• Work to be completed: The answer must consist of each line of the records below that contains the string "color".

• Information:
--- START ---
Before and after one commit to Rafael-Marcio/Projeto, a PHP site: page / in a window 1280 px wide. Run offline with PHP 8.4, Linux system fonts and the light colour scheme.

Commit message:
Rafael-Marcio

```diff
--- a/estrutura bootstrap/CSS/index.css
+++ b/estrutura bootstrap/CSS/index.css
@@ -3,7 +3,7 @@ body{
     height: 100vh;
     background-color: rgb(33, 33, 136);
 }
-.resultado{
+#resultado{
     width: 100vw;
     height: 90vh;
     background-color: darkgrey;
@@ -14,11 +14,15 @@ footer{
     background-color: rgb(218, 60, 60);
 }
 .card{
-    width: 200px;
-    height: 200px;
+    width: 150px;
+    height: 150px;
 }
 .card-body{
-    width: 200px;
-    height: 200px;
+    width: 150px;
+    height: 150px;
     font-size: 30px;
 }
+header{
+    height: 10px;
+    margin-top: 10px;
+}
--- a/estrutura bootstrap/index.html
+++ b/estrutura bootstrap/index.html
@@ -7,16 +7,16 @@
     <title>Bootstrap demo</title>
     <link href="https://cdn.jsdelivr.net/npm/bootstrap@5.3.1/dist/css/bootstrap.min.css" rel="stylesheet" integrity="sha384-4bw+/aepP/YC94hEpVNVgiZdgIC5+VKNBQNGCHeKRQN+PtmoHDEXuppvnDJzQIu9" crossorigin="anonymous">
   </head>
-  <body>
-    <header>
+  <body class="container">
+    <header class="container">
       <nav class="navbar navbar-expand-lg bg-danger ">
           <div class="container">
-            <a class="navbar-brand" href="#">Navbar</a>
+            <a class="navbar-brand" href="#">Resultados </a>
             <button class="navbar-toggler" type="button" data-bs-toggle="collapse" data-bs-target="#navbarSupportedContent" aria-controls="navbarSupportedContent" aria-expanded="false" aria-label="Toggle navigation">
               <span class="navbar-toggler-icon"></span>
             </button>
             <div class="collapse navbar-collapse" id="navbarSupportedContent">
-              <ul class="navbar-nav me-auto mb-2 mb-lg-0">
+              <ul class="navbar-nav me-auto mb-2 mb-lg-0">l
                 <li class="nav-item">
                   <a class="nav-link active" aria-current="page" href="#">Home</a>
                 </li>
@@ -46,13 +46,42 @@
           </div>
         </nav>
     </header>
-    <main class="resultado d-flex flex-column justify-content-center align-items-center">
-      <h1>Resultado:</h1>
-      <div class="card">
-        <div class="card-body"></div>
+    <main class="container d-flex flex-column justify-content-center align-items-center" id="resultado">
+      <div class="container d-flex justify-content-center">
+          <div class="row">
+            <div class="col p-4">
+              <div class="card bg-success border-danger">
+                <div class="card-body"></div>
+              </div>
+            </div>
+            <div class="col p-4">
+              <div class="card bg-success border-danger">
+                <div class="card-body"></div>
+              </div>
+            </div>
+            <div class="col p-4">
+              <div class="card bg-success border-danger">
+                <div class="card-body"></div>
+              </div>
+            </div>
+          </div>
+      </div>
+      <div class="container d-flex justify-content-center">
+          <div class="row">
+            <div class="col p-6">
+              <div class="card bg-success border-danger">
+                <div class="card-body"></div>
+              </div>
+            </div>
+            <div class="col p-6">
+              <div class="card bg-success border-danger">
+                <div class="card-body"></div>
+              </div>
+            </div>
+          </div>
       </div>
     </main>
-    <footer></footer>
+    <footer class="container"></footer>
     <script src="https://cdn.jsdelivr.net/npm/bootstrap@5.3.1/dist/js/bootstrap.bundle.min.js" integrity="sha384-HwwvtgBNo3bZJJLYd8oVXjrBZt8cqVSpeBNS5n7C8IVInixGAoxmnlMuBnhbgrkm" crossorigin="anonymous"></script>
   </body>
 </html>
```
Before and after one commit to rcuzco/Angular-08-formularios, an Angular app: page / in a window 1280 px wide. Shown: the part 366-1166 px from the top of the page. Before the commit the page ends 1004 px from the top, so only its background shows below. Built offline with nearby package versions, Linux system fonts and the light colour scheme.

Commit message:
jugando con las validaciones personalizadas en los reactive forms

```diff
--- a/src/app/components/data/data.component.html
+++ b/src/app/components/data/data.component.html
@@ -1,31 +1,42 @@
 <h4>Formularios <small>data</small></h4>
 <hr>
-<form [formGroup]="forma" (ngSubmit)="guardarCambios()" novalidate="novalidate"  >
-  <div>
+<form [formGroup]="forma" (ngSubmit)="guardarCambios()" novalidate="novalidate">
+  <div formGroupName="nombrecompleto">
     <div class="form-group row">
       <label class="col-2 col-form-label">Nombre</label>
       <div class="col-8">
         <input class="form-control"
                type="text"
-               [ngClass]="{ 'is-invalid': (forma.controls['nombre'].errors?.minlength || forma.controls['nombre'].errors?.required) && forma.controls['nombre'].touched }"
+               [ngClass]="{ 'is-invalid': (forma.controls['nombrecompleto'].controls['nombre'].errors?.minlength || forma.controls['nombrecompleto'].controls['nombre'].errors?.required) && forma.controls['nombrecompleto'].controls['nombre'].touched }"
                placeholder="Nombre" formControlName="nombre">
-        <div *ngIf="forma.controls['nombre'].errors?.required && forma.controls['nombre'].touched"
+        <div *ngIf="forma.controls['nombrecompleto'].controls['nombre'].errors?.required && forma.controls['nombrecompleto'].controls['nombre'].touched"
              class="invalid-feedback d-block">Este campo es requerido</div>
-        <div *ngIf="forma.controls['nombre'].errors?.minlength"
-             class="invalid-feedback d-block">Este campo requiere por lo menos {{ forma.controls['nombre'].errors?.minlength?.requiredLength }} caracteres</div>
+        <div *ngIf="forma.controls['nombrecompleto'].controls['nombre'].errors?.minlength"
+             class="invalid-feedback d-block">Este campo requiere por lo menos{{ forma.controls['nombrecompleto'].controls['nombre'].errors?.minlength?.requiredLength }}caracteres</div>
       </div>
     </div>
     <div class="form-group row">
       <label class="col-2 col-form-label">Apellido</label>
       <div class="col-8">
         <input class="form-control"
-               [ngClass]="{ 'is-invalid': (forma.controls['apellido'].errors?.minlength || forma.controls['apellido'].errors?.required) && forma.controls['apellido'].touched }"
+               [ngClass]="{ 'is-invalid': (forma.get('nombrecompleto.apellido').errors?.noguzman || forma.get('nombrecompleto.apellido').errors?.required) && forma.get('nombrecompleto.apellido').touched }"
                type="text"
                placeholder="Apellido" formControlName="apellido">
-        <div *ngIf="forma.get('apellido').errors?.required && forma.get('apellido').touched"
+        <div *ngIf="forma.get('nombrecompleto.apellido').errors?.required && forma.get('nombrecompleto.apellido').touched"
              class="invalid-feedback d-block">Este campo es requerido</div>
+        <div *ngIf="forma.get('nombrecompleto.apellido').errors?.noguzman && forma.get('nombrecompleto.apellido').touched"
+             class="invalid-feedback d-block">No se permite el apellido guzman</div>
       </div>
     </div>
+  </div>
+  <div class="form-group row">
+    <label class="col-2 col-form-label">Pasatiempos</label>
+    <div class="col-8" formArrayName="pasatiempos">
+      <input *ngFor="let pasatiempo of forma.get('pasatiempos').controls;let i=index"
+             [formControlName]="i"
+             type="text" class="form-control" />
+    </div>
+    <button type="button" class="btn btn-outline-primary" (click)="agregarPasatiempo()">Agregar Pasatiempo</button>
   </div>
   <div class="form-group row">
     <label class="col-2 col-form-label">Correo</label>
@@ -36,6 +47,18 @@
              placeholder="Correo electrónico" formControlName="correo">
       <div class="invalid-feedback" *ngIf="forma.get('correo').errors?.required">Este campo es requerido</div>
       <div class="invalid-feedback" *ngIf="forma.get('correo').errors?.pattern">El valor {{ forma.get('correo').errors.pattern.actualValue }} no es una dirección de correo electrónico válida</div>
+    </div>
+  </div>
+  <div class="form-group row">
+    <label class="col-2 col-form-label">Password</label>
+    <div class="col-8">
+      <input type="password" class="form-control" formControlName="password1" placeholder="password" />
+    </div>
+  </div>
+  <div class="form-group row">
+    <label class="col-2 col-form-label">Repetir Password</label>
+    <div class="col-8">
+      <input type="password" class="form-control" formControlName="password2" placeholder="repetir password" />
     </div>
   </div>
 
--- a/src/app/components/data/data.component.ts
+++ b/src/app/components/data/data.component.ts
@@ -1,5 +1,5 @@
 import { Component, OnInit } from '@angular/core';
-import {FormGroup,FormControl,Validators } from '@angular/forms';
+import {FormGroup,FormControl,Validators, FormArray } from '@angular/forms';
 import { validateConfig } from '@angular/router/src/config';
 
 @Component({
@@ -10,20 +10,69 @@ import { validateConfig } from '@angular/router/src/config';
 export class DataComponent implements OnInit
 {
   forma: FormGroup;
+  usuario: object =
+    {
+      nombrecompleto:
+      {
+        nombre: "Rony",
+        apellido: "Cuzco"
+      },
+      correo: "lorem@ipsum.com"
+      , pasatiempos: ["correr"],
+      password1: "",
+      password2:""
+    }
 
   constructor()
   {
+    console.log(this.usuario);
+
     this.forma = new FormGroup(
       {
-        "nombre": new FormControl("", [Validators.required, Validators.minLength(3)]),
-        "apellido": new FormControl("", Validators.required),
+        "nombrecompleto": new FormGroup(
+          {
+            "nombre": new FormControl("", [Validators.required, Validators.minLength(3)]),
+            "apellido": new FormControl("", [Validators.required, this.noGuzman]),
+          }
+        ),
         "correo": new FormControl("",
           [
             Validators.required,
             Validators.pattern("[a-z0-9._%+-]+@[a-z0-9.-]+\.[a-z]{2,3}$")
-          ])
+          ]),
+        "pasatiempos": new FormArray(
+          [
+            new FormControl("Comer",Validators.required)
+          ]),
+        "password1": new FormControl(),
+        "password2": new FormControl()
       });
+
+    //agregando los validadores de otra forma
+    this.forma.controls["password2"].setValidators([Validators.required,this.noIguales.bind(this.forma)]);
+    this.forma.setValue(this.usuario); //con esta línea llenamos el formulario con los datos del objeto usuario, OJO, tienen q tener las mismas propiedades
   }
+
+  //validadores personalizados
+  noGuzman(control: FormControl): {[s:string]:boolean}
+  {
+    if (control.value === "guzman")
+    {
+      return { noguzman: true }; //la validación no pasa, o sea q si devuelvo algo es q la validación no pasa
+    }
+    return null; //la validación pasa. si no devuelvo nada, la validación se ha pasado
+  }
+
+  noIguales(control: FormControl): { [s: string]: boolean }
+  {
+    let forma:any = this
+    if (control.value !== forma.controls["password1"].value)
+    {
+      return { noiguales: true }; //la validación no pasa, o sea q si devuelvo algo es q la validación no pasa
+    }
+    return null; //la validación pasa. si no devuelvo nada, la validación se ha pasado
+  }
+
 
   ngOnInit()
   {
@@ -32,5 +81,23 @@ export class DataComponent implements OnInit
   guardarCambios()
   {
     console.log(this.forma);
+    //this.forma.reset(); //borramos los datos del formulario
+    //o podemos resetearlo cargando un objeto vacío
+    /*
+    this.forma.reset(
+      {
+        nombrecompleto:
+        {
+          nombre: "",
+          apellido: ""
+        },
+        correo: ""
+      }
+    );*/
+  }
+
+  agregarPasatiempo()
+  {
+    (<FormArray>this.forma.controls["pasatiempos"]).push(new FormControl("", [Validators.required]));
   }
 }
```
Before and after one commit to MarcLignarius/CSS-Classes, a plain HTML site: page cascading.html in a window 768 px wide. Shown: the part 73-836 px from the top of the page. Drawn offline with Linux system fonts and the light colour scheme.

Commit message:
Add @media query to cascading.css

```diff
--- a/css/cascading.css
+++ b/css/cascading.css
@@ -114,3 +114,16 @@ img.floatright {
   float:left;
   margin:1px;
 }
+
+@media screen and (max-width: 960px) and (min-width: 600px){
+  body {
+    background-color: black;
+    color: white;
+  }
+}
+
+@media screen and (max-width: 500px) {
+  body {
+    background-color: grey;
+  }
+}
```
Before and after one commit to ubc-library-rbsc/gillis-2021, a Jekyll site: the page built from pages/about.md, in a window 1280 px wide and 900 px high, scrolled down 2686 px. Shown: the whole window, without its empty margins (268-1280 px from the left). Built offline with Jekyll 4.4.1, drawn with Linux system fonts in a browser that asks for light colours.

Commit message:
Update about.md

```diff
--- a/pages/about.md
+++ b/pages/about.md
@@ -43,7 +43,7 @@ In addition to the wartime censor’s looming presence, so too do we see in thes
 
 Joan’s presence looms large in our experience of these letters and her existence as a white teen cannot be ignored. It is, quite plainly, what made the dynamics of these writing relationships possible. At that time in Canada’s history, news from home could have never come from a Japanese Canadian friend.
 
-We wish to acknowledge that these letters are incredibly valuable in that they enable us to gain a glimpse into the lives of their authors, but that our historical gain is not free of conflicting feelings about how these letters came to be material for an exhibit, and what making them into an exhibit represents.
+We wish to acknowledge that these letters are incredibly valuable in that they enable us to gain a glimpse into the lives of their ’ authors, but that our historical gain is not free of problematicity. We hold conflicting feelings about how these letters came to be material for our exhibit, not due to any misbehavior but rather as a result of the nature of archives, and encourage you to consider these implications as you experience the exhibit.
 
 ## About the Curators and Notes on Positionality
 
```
--- END ---
• Written solution:
     background-color: rgb(33, 33, 136);
     background-color: darkgrey;
     background-color: rgb(218, 60, 60);
+    background-color: black;
+    color: white;
+    background-color: grey;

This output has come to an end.